Video interviewing is evolving rapidly, and, in this article, I share what you need to know in regard to this rapidly changing technology and the steps you can take to prepare, and stage manage every facet of an video interview, to give you the best possible chance of success.
Types of Video Interviewing
Most people equate video interviews, with a live video, namely a two-way electronic communication that allows 2 or more people in different geographic locations to engage in face-to-face visual and audio exchange. This type of interview is useful if distance is a barrier, or for first-round interviews.
On Demand Video Interviews
There are multiple on-demand video interview platforms available and used by recruiters and employers. On demand video interviews, ask pre-set questions, which you answer in your own time and the video is recorded and then scanned by recruiters or employers at a later date.
On Demand Video Interviews, with no Humans Involved
More recently (the last few years), the data (video) recorded is analysed by proprietary machine learning algorithms. Without a person actually reviewing your interview, they collect data points on verbal responses, intonation and non-verbal communication, to predict how you are going to perform in the future and whether you are a cultural fit. That is right, a robot, not a human, is making an assessment on you, based on the sounds and movements you make in a video.
The trend toward video interviews is growing and becoming increasingly the norm. I don’t believe it is a good trend and it will be a sad day when recruitment boils down to technology only solutions to determine shorts lists and hiring processes. However, the future is already here, so in this article, I’m not going to share a long list of why I think this technology is a move in the wrong direction, but share some strategies, so you nail the video interview.
Before any interview, it is best to undergo a technical check, so there are no major technical issues. Our checklist:
- Check your camera angle and make sure it is set at eye level, angled slightly downward. Most people, even the most gorgeous amongst us, tend to look horrible when a camera is shooting them from below.
- It is best not to use a phone camera and both iPads and Android tablets have downsides, so stick with your desktop, laptop, PC or Mac. This allows for higher image quality.
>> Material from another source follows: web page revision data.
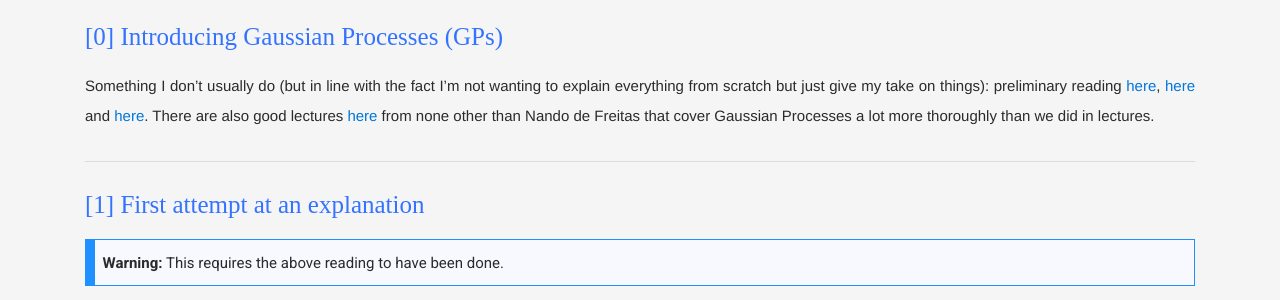
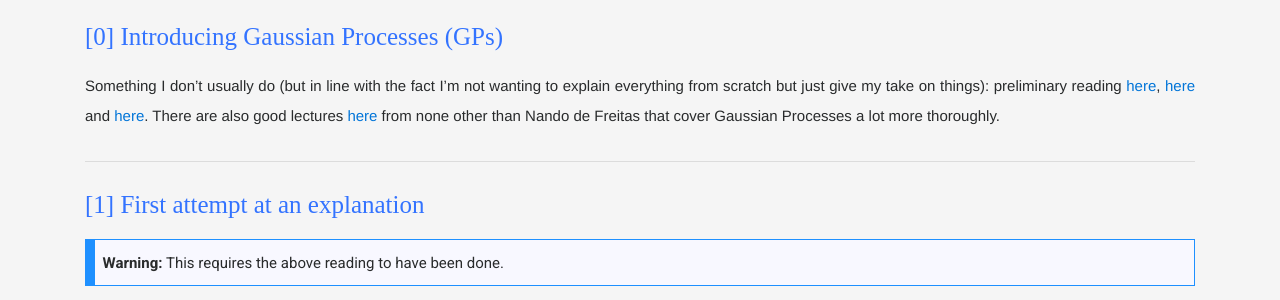
Before and after one commit to maw501/maw501.github.io, a Jekyll site: the page built from _posts/technical/2018-10-22-Gaussian-Processes.md, in a window 1280 px wide and 1400 px high, scrolled down 601 px. Shown: the part 153-453 px from the top of the window. Built offline with Jekyll 4.4.1, drawn with Linux system fonts in a browser that asks for light colours; nearby versions of some CDN libraries; some web fonts are replaced; formulas are drawn with MathJax 3; comment, search, counter and statistics services are not loaded; some of the changed text lies outside the part shown.

Commit message:
gp article

```diff
--- a/_posts/technical/2018-10-22-Gaussian-Processes.md
+++ b/_posts/technical/2018-10-22-Gaussian-Processes.md
@@ -20,7 +20,7 @@ In a loose sense Gaussian Processes can be thought of as a probabilistic yet non
 <hr class="with-margin">
 <h4 class="header" id="intro">Introducing Gaussian Processes (GPs)</h4>
 
-Something I don't usually do (but in line with the fact I'm not wanting to explain everything from scratch but just give my take on things): preliminary reading [here](http://katbailey.github.io/post/gaussian-processes-for-dummies/), [here](http://platypusinnovation.blogspot.com/2016/05/a-simple-intro-to-gaussian-processes.html) and [here](http://keyonvafa.com/gp-tutorial/). There are also good lectures [here](https://www.youtube.com/watch?v=4vGiHC35j9s&list=PLE6Wd9FR--EdyJ5lbFl8UuGjecvVw66F6&t=0s&index=9) from none other than Nando de Freitas that cover Gaussian Processes a lot more thoroughly than we did in lectures.
+Something I don't usually do (but in line with the fact I'm not wanting to explain everything from scratch but just give my take on things): preliminary reading [here](http://katbailey.github.io/post/gaussian-processes-for-dummies/), [here](http://platypusinnovation.blogspot.com/2016/05/a-simple-intro-to-gaussian-processes.html) and [here](http://keyonvafa.com/gp-tutorial/). There are also good lectures [here](https://www.youtube.com/watch?v=4vGiHC35j9s&list=PLE6Wd9FR--EdyJ5lbFl8UuGjecvVw66F6&t=0s&index=9) from none other than Nando de Freitas that cover Gaussian Processes a lot more thoroughly.
 
 <hr class="with-margin">
 <h4 class="header" id="intro">First attempt at an explanation</h4>
@@ -37,8 +37,6 @@ So our kernel (which we haven't yet defined) computes the similarity between eac
 <blockquote class="tip">
 <strong>Observation:</strong> we can now simulate functions from $f$
 </blockquote>
-
-
 
 At this point you probably hear phrases like "Gaussian Processes are simply an infinite-dimensional distribution over functions" which do nothing to aid understanding. "Ah yes" you say, "a distribution over functions, why I do that all the time".
 
```
Also changed, not shown: other parts of _posts/technical/2018-10-22-Gaussian-Processes.md (+2 -0 lines).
If serious, you can invest in a webcam.
- Check your microphone and use either the built-in-microphone or use a headset. So long as you are clear and you minimise background and ambient noise, you will be fine.
- Make sure the background is neutral and avoid anything blatantly distracting or domestic (e.g., a background shot of your kitchen).
- Lighting is very important, so make sure you are in place that has ample of natural light or use artificial lights such as lamps. Simply place a desk lamp on both sides of your desk, ideally at the height of the webcam, or slightly higher. If serious, or a professional photographer, you can use clamp lights, or soft box lights. Experiment, but make sure your lighting is good, as it can make an enormous amount of difference.
- Close all other applications from your computer, as you could kill your video quality.
- Make sure your connection is perfect. Unless you have great Wi-Fi (you are a couple of feet away from the router), you might find being connected physically to the router by a network cable, the better option. You need to have a fast connection speed.
- The last one is not technical, but still essential. When undergoing a video interview, keep other adults, children, and pets away. These distractions will diminish your creditability.
You need to avoid contrast issues that you have online, so you need to pick your colours carefully. You can’t go wrong with solid colours that are not too dark (that is black), or too light, (such as white, or yellow). Plus avoid busy patterns.
If you are a woman, I recommend makeup and if a man and you are naturally shiny, a little makeup will help too (you will just need some powder in the right colour).
Apart from colour selection, research the company culture and try to match your outfit with the office dress code.
Leading up to any video interview it is important that you practice. You could arrange a test interview with a friend, via Zoom, which is also a good opportunity to test to see how you come across, plus review any technical issues, such as sound quality and lighting.
Facial Expressions, Speaking & Posture
You need to see the video interview in the same way as actors audition for a part. Our recommendations:
- Try to speak normally, but not too fast.
- Make sure you look directly at the camera, as often as possible when speaking, as eye contact can be a big indicator of confidence. However, avoid staring and rolling your eyes.
- Don’t forget to smile. Even newsreaders smile and there is reason for that, it makes you more human and engaging and at the end of the day, they want to hire a human being.
- Good posture is essential. Avoid leaning back, crossing your arms, as this can come across as you either being not interested, or arrogant.
- Avoid distracting hand gestures, or fidgeting, such as playing with your hands or hair. However, avoid looking like a robot, movement is normal and on camera, most gestures (unless repetitive and overly dramatic) are barely noticed. Next time you watch a camera crew, or TV presenter, notice how they use gestures.
With the increasing movement to video interviews, rather than face-to-face interviews, those that perform well in front of a camera will fare better in the future. So, find your inner online persona and nail those video interviews.